'''
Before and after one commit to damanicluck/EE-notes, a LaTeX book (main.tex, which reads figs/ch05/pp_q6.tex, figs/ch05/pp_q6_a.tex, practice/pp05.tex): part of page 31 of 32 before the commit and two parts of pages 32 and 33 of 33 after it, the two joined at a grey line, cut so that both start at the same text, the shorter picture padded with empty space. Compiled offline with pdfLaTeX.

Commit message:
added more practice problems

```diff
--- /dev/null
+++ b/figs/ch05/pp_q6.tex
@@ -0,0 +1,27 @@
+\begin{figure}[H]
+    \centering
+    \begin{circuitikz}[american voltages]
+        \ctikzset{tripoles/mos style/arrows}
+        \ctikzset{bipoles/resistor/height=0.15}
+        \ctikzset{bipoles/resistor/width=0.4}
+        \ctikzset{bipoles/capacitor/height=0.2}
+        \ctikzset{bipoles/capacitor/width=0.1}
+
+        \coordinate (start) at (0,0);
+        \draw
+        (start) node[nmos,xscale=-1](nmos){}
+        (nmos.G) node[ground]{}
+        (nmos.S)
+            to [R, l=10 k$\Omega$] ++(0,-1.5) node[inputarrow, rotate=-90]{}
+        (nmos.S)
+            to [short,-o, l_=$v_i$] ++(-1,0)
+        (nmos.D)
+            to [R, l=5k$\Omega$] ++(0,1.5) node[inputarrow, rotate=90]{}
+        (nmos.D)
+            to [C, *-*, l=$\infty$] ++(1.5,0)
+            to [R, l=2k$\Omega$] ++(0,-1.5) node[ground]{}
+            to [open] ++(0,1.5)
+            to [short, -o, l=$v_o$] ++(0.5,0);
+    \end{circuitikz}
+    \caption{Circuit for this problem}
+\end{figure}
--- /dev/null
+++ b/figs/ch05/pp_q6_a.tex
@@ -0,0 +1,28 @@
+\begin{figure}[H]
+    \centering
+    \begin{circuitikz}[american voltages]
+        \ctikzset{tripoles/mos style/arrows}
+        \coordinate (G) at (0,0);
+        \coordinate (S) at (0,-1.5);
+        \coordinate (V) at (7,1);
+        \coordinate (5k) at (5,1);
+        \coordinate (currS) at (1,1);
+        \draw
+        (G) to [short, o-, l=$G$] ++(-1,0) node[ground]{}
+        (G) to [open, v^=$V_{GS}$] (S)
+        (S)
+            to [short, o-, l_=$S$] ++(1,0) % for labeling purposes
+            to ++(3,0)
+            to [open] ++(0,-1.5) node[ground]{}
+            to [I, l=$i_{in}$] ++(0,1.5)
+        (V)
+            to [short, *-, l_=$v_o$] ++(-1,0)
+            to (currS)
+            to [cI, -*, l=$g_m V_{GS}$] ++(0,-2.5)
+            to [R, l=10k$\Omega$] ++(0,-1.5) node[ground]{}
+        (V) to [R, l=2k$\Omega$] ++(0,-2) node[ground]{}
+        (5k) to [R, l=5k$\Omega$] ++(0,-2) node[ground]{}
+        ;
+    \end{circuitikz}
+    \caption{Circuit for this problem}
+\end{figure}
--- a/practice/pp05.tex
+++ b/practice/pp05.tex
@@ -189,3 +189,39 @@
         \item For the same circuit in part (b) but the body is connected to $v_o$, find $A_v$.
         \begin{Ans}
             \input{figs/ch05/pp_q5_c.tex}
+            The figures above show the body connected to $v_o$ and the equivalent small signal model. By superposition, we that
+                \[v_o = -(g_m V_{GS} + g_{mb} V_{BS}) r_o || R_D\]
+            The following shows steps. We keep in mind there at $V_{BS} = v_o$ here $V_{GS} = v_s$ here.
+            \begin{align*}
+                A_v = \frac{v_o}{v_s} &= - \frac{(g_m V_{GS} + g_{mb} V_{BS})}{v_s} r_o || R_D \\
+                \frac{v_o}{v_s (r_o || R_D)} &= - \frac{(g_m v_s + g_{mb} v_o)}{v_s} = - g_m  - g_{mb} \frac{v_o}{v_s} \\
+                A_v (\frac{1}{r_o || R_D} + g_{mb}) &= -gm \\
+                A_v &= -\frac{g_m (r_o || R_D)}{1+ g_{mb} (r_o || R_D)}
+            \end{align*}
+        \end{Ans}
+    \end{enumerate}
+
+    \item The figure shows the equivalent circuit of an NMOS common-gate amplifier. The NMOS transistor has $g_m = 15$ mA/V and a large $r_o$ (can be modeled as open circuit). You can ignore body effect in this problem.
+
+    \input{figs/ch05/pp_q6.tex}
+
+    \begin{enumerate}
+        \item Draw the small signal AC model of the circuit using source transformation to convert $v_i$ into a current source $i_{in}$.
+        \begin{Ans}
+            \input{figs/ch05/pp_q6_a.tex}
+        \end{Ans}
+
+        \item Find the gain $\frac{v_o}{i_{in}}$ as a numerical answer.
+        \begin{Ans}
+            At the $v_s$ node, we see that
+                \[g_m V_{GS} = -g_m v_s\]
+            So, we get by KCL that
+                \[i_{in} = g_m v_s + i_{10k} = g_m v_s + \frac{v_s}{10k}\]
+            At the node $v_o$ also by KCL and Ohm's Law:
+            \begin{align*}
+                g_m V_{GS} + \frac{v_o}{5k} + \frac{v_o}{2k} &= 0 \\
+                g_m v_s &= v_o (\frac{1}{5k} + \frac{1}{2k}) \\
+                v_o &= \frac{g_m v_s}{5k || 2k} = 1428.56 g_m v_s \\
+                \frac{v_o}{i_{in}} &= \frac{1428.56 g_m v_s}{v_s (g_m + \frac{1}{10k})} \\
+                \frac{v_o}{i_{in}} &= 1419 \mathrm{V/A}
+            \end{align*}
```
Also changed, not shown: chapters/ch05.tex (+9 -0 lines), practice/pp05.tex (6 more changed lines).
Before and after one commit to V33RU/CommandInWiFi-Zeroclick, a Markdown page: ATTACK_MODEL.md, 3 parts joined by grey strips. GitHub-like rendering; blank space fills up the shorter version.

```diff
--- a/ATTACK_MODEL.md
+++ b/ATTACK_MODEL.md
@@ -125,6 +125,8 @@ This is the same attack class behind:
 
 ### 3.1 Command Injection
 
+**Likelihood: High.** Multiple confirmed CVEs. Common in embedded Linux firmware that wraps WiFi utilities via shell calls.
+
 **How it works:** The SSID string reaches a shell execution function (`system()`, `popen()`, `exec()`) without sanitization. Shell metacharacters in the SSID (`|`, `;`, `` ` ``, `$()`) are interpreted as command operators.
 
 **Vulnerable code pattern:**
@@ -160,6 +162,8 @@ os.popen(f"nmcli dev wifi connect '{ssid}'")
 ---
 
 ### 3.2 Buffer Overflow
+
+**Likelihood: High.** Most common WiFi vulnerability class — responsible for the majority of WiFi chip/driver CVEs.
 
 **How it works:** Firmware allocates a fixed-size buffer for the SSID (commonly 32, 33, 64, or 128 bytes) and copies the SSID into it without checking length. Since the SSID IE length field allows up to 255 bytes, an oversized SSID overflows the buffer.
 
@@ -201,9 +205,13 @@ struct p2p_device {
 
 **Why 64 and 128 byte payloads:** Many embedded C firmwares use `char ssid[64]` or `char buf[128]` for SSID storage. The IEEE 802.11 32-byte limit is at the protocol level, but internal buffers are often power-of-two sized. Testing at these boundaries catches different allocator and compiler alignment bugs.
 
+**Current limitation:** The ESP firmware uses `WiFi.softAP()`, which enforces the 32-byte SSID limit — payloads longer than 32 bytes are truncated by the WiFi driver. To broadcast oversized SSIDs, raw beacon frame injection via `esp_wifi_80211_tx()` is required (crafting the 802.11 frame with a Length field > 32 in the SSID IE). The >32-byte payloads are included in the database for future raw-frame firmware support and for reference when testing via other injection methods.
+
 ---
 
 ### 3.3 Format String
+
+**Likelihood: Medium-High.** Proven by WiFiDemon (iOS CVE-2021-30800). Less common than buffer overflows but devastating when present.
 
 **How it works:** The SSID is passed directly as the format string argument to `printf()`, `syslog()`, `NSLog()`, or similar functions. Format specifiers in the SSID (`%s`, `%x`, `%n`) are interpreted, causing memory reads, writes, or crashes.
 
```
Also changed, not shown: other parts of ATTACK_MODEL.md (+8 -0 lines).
'''
# Exercise goal
Take each line from the preceding material that contains "start" and copy it.

# Exercise response
Before and after one commit to damanicluck/EE-notes, a LaTeX book (main.tex, which reads figs/ch05/pp_q6.tex, figs/ch05/pp_q6_a.tex, practice/pp05.tex): part of page 31 of 32 before the commit and two parts of pages 32 and 33 of 33 after it, the two joined at a grey line, cut so that both start at the same text, the shorter picture padded with empty space. Compiled offline with pdfLaTeX.
+        \coordinate (start) at (0,0);
+        (start) node[nmos,xscale=-1](nmos){}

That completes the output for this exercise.